Perspective: Private Property
SEPTEMBER 01, 1993 by TERRY L. ANDERSON
It is not the right of property which is protected, but the right to property. Property, per se, has no rights; but the individual, the man, has three great rights, equally sacred from arbitrary interference: the right to his life, the right to his liberty, the right to his property . . . . The three rights are so bound together as to be essentially one right. To give a man his life but deny him his liberty is to take from him all that makes his life worth living. To give him liberty but to take from him the property which is the fruit and badge of his liberty, is to still leave him a slave.
—Justice George Sutherland
Government Against Wildlife
Perversely, the government sometimes penalizes landowners for improving habitat. Dayton Hyde, who put 25 percent of his ranch into marshes for wildlife, initiated research on the sandhill crane and built a lake with three and a half miles of shoreline for wildlife. But he paid a price: “My lands have been zoned. I am being regulated for wetlands that weren’t there before I created them. Like most of my neighbors I can save myself from financial disaster only by some creative land management, but the state legislature has cut out most of my options.”
As founder of Operation Stronghold, an international organization of private landowners practicing conservation on their land, Hyde is serious about wildlife conservation. But his efforts rest on the cooperation of thousands of private landowners, who could go a lot further if government would refrain from imposing costly zoning restrictions. Hyde has found that some ranchers are reluctant to join. As one landowner put it: “Look, you don’t understand. We would like to do our share for wildlife but we are afraid if we create something worthwhile the public will want what we have. It’s just plain easier and a lot safer to sterilize the land.” Because the willingness of the private sector to improve habitat or create recreational opportunity depends on the incentives landowners face, we cannot expect a positive response from the private sector if landowners are penalized for improving habitat.
—Terry L. Anderson And Donald R. Leal
Free Market Environmentalism
Spotted Owl with Tarragon Pesto?
I have one question about that April 2 environmental teach-in in Portland with President Clinton: Why are those spotted owl couples entitled to 300 acres each? Candidate Clinton pledged to help “the ones who do the work and play by the rules,” and I know a lot of humans like that and none of them has even one acre.
“The ones who do the work and play by the rules” are getting an average of $4,500 added to each new house in higher lumber prices. The price of 2×4s is up 90 percent since November, in no small part because of the logging restrictions imposed by environmentalists.
John Hampton, president of Willamina Lumber Company, figures that the proposed millions of acres in set-asides for owl habitat will have each pair of spotted owls sitting on $95 million in timber.

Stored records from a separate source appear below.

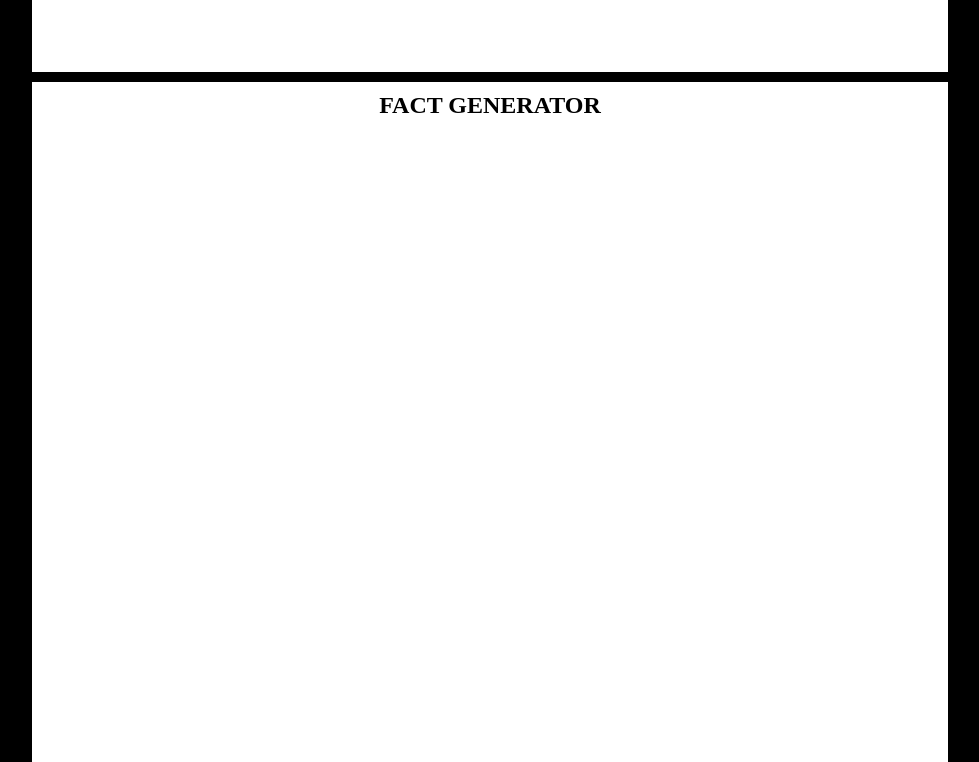
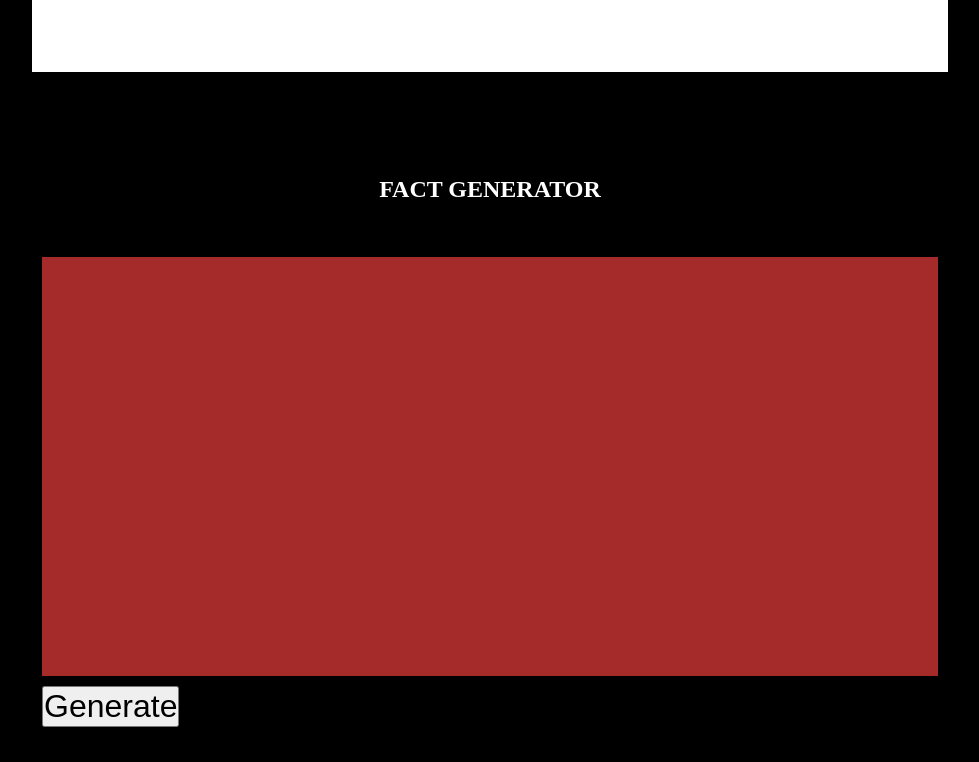
Before and after one commit to Mwagiru/AdoptAPet, a plain HTML site: page index.html in a window 1280 px wide. Shown: the part 758-1520 px from the top of the page, without its empty margins (150-1129 px from the left). Drawn offline with Linux system fonts and the light colour scheme.

Commit message:
Change background color of information section

```diff
--- a/css/style.css
+++ b/css/style.css
@@ -10,7 +10,7 @@ section {
     height: 100vh;
     padding: 10px;
     margin: auto;
-    margin-top: 10px
+    margin-top: 10px;
 }
 #nav {
     background-color: white;
@@ -37,6 +37,7 @@ section {
     position: relative;
     line-height: 50%;
     background-color: black;
+    padding-top: 0.5em;
 }
 li a {
     text-decoration: none;
@@ -70,16 +71,19 @@ img {
     width: 50%;
 }
 #info {
-    background-color: white;
+    background-color: black;
+    color: white;
 }
 #info h1 {
     text-align: center;
+    padding-top: 3.5em;
 }
 #display {
-    height: 40%;
+    background-color: brown;
+    height: 30%;
     text-align: center;
     text-transform: uppercase;
-    padding-top: 30%;
+    padding-top: 20%;
     font-size: 2em;
 }
 button {
```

On the top of these rising lumber prices, there’s unemployment. The people in Oregon, Washington, and California stand to lose anywhere from 10,000 to 50,000 logging jobs, plus the secondary unemployment that will ripple out.
The bottom line, as I understand it, is that someone has to move, either the loggers or the owls. Neither can live with the other; both have their family roots deeply planted in the same “old growth” forests, and someone is going to end up losing his home. Just looking at that aspect, from an economist’s focus on costs and benefits, it’s clearly the owl couples who should hit the road since their homes are next to worthless.
And in terms of the actual costs of moving, loggers must hire expensive vans and help, whereas all the owls have to do is wake up when they hear the saws and fly over to some other trees. Isn’t that why birds have wings, so they can fly? Many birds fly thousands of miles each year; some even do a roundtrip from Canada to Argentina every year without whining about it. But environmentalists whine because owls might have to move to “new growth” trees. So there they sit, even though they are costing millions of dollars in unnecessary housing costs, tens of thousands of lost jobs, and the closing of entire human towns.
It’s time to tell the spotted owls to start playing survival of the fittest and move on and take their chances adapting to a new environment, just like most of the rest of us did. The Irish survived the potato famine by moving to New York City and the Cubans survived Castro’s power grab by moving to Miami. Why should someone with wings be expected to do less?
—Ralph R. Reiland
Robert Morris College
In 1980 the Environmental Protection Agency asserted that the average lake in the northeastern United States had been acidified a hundredfold in the last 40 years by acid rain. And the National Academy of Sciences claimed that acid rain would double the damage again by 1990.
But the 10-year National Acid Precipitation Assessment Program (NAPAP), conducted under the auspices of the EPA, has completely discredited these claims and shown them to be baseless. The $500 million study found that:
• The average lake in the Adirondacks is no more acidic now than it was before the Industrial Revolution.
• There was no measurable change in the acidity of lakes over the preceding 10 years.
• Only 35,000 of the 200 million acres of U.S. lakes are too acidic to support sports fisheries—and most of this acidity is natural.